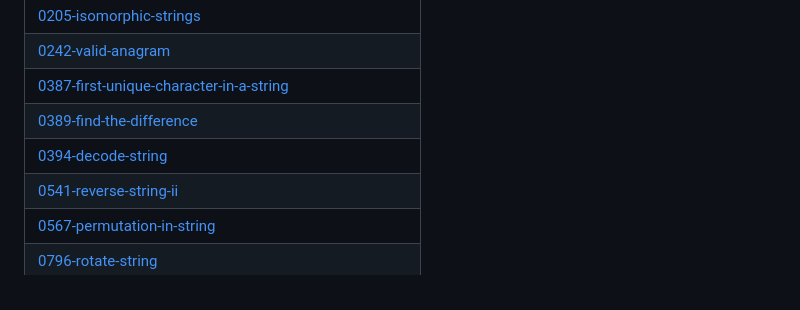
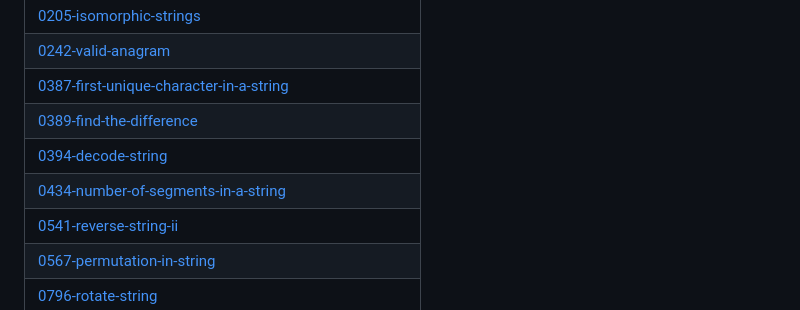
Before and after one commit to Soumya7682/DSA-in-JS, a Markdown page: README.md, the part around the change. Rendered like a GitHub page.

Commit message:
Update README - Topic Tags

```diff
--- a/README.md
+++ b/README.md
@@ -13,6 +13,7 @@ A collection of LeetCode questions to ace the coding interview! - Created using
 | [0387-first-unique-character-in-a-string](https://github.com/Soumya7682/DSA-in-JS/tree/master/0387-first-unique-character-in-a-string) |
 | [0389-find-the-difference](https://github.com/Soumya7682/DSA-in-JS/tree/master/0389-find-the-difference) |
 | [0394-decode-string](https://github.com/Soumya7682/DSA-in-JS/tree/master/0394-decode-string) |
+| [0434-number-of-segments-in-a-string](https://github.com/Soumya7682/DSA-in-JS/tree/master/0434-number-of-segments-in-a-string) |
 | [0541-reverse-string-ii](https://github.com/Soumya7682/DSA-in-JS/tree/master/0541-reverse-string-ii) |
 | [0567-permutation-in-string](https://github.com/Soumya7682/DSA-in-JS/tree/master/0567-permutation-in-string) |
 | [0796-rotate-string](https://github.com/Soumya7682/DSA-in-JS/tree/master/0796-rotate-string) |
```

········

* [ABOUT THIS EXERCISE]: Within the entries, find all lines that contain "README" and copy each one.

* [EXPECTED ANSWER]:
Before and after one commit to Soumya7682/DSA-in-JS, a Markdown page: README.md, the part around the change. Rendered like a GitHub page.
Update README - Topic Tags
--- a/README.md
+++ b/README.md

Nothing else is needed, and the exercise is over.